As rodents (order Rodentia), gerbils are characterized by dentition specialized for gnawing, with a single pair of upper incisors and single pair of lower incisors that grow continuously throughout their life and must be worn down by gnawing. The incisors have enamel on the outside and exposed dentine on the inside, so they self-sharpen during gnawing. Rodents lack canines and first premolars, which creates a space between their incisors and their grinding teeth (molars).
Within Rodentia, the gerbils belong to the superfamily Muroidea a vary large taxon that also includes hamsters, voles, true mice and rats, and many other relatives. They are the most populous group of rodents in the Northern Hemisphere and occupy a vast variety of habitats on every continent except Antarctica. They are often found in fossil occlusions of bones cached by past predators such as owls and other birds of prey.
Gerbls, along with true mice and rats, spiny mice, and the crested rat belong to the family Muridae. Murids are the largest family of mammals, containing over 700 species. Murids typically have slender bodies with scaled tails, and pointed snouts with prominent whiskers, but there is wide variation in these broad traits. The dental formula of murids is .

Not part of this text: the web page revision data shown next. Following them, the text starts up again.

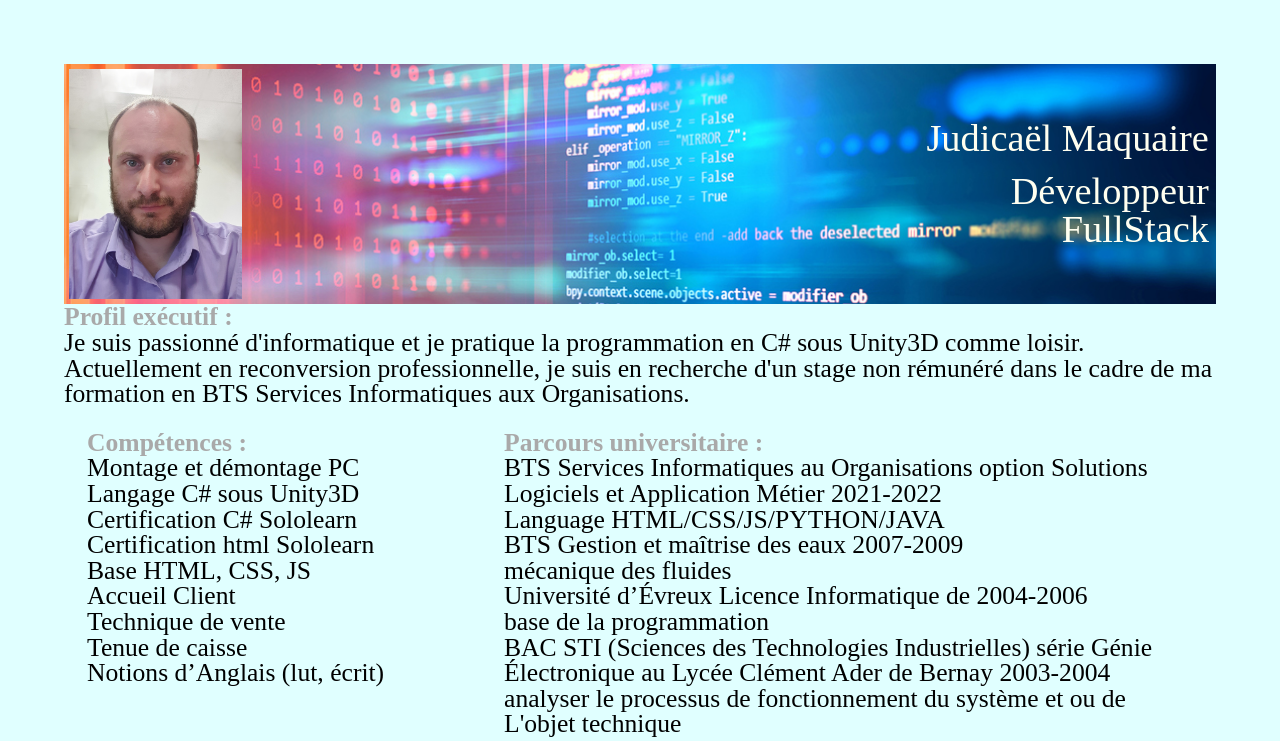
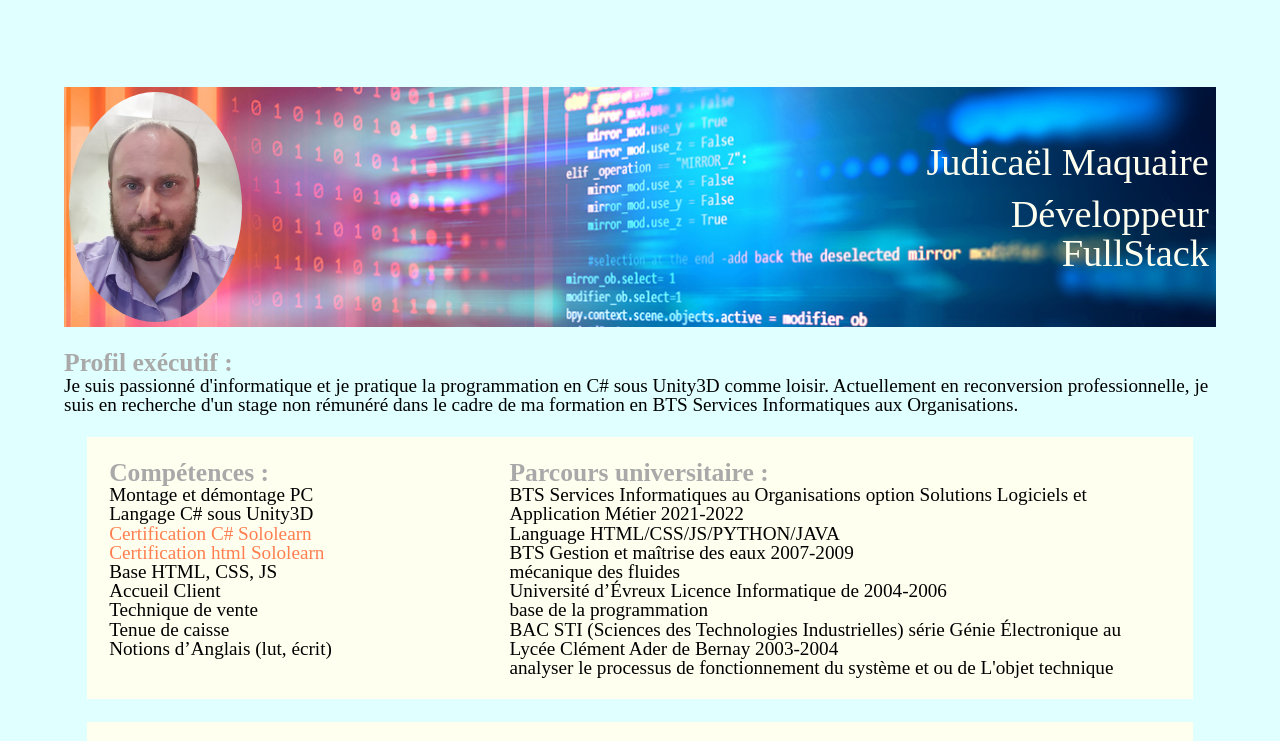
Before and after one commit to CmoaJudicael/C_V, a plain HTML site: page index.html in a window 1280 px wide. Shown: the top 741 px of the page. Drawn offline with Linux system fonts and the light colour scheme.

Commit message:
CV commit

```diff
--- a/css/Style.css
+++ b/css/Style.css
@@ -3,7 +3,7 @@ body
     background-color: lightcyan;
     color: black;
     padding: 5% 5%;
-    font-size: 2vw;
+    font-size: 1.5vw;
 }
 h1
 {
@@ -22,6 +22,7 @@ img
     margin: 5px;
     width: 15%;
     height: 15%;
+    border-radius: 50%;
 }
 header
 {
@@ -32,6 +33,7 @@ header
     align-content: center;
     align-items: center;
     justify-content: space-between;
+    margin: 2% 0%;
 }
 .content_flex
 {
@@ -39,6 +41,8 @@ header
     flex-direction: row;
     height: auto;
     justify-content:space-between   ;
+    background-color: ivory;
+    margin: 2%;
 
 }
 .Title_flex
@@ -54,13 +58,14 @@ article
 a
 {
     text-decoration: none;
-    color: black;
+    color: coral;
 }
-a :hover
+a:hover
 {
 
     background-color: darkcyan;
     color: coral;
+    border-radius: 25%;
 }
 h3
 {
```
Also changed, not shown: html/MesCoordonées.html (added), html/MonExpérience.html (added), html/MonParcours.html (added).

Gerbils comprise the murid subfamily Gerbillinae, which is the most diverse of the murid subfamilies ((Dewey 2004). Gerbillines have 12 thoracic and 7 lumbar vertebrae and have very thin layers of enamel on the incisors compared to the other murids. The dental formula of gerbillines is = 16, with the ecceptoin of the genus Desmodilliscus, whose members only have two lower molars on each side. (Poor 2005).
Gerbils are small to medium-sized rodents, generally slender, and with tails making up about half of their total length. The body length of gerbils ranges from 50 to 200 millimeters (2 to 8 inches), while the tail lengths range from 56 to 245 millimeters (2.2 to 9.6 inches). The great gerbil, or Rhombomys opimus, originally native to Turkmenistan, can grow to more than 400 millimeters (16 inches) in total length. Weights of gerbils may range from 10 grams to 227 grams. They tend to have long, narrow hind feet and long claws. Ears may be long or short and fur also may be long or short, with the color of the pelage varying widely, including such colors as reddish, gray, olive, yellowish, dark brown, orangish and so forth (Poor 2005).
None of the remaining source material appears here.